▶ [WHAT YOU SHOULD DO]: Return the whole listing, keeping every character the same.

···

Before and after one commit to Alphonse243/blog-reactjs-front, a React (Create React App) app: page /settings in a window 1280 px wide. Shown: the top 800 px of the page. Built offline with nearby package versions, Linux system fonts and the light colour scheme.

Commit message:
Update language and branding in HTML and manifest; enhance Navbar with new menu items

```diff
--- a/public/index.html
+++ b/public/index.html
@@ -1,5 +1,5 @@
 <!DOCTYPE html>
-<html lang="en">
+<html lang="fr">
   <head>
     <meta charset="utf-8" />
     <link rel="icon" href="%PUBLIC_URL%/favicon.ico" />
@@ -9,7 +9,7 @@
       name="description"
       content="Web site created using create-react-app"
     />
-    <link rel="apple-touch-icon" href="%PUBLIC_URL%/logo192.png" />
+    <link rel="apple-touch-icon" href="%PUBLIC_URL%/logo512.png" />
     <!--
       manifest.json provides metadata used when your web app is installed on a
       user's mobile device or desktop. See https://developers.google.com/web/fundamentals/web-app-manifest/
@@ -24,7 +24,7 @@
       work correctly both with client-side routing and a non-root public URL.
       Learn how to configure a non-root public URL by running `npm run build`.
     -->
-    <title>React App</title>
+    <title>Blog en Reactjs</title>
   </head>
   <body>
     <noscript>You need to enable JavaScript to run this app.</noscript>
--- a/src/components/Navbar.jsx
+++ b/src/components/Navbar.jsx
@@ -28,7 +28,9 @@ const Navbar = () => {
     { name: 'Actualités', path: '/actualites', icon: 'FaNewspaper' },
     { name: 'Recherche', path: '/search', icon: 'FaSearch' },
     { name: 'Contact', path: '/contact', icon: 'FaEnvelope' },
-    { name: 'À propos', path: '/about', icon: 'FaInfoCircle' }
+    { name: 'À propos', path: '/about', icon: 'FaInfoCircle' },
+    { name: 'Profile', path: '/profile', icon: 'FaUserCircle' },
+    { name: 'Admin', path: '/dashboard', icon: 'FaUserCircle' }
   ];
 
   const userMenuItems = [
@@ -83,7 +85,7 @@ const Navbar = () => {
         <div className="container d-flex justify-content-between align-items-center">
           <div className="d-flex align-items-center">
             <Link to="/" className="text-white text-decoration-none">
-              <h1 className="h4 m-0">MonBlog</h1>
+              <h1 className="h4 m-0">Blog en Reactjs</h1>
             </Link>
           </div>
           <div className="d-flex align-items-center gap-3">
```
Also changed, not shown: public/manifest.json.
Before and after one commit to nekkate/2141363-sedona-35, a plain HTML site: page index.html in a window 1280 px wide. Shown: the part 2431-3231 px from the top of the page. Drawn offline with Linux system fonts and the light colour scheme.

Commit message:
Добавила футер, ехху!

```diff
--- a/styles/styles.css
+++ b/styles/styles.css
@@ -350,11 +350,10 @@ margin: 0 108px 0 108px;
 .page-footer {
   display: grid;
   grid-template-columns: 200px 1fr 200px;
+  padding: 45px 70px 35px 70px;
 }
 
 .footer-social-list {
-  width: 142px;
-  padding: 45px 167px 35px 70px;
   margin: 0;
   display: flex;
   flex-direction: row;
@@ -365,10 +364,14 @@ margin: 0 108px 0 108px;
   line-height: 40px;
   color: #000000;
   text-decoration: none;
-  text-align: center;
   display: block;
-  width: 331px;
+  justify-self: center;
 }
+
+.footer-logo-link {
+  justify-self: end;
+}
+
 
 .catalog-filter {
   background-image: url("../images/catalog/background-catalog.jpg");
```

···

▶ [RESULT OF THE TASK]:
Before and after one commit to Alphonse243/blog-reactjs-front, a React (Create React App) app: page /settings in a window 1280 px wide. Shown: the top 800 px of the page. Built offline with nearby package versions, Linux system fonts and the light colour scheme.

Commit message:
Update language and branding in HTML and manifest; enhance Navbar with new menu items

```diff
--- a/public/index.html
+++ b/public/index.html
@@ -1,5 +1,5 @@
 <!DOCTYPE html>
-<html lang="en">
+<html lang="fr">
   <head>
     <meta charset="utf-8" />
     <link rel="icon" href="%PUBLIC_URL%/favicon.ico" />
@@ -9,7 +9,7 @@
       name="description"
       content="Web site created using create-react-app"
     />
-    <link rel="apple-touch-icon" href="%PUBLIC_URL%/logo192.png" />
+    <link rel="apple-touch-icon" href="%PUBLIC_URL%/logo512.png" />
     <!--
       manifest.json provides metadata used when your web app is installed on a
       user's mobile device or desktop. See https://developers.google.com/web/fundamentals/web-app-manifest/
@@ -24,7 +24,7 @@
       work correctly both with client-side routing and a non-root public URL.
       Learn how to configure a non-root public URL by running `npm run build`.
     -->
-    <title>React App</title>
+    <title>Blog en Reactjs</title>
   </head>
   <body>
     <noscript>You need to enable JavaScript to run this app.</noscript>
--- a/src/components/Navbar.jsx
+++ b/src/components/Navbar.jsx
@@ -28,7 +28,9 @@ const Navbar = () => {
     { name: 'Actualités', path: '/actualites', icon: 'FaNewspaper' },
     { name: 'Recherche', path: '/search', icon: 'FaSearch' },
     { name: 'Contact', path: '/contact', icon: 'FaEnvelope' },
-    { name: 'À propos', path: '/about', icon: 'FaInfoCircle' }
+    { name: 'À propos', path: '/about', icon: 'FaInfoCircle' },
+    { name: 'Profile', path: '/profile', icon: 'FaUserCircle' },
+    { name: 'Admin', path: '/dashboard', icon: 'FaUserCircle' }
   ];
 
   const userMenuItems = [
@@ -83,7 +85,7 @@ const Navbar = () => {
         <div className="container d-flex justify-content-between align-items-center">
           <div className="d-flex align-items-center">
             <Link to="/" className="text-white text-decoration-none">
-              <h1 className="h4 m-0">MonBlog</h1>
+              <h1 className="h4 m-0">Blog en Reactjs</h1>
             </Link>
           </div>
           <div className="d-flex align-items-center gap-3">
```
Also changed, not shown: public/manifest.json.
Before and after one commit to nekkate/2141363-sedona-35, a plain HTML site: page index.html in a window 1280 px wide. Shown: the part 2431-3231 px from the top of the page. Drawn offline with Linux system fonts and the light colour scheme.

Commit message:
Добавила футер, ехху!

```diff
--- a/styles/styles.css
+++ b/styles/styles.css
@@ -350,11 +350,10 @@ margin: 0 108px 0 108px;
 .page-footer {
   display: grid;
   grid-template-columns: 200px 1fr 200px;
+  padding: 45px 70px 35px 70px;
 }
 
 .footer-social-list {
-  width: 142px;
-  padding: 45px 167px 35px 70px;
   margin: 0;
   display: flex;
   flex-direction: row;
@@ -365,10 +364,14 @@ margin: 0 108px 0 108px;
   line-height: 40px;
   color: #000000;
   text-decoration: none;
-  text-align: center;
   display: block;
-  width: 331px;
+  justify-self: center;
 }
+
+.footer-logo-link {
+  justify-self: end;
+}
+
 
 .catalog-filter {
   background-image: url("../images/catalog/background-catalog.jpg");
```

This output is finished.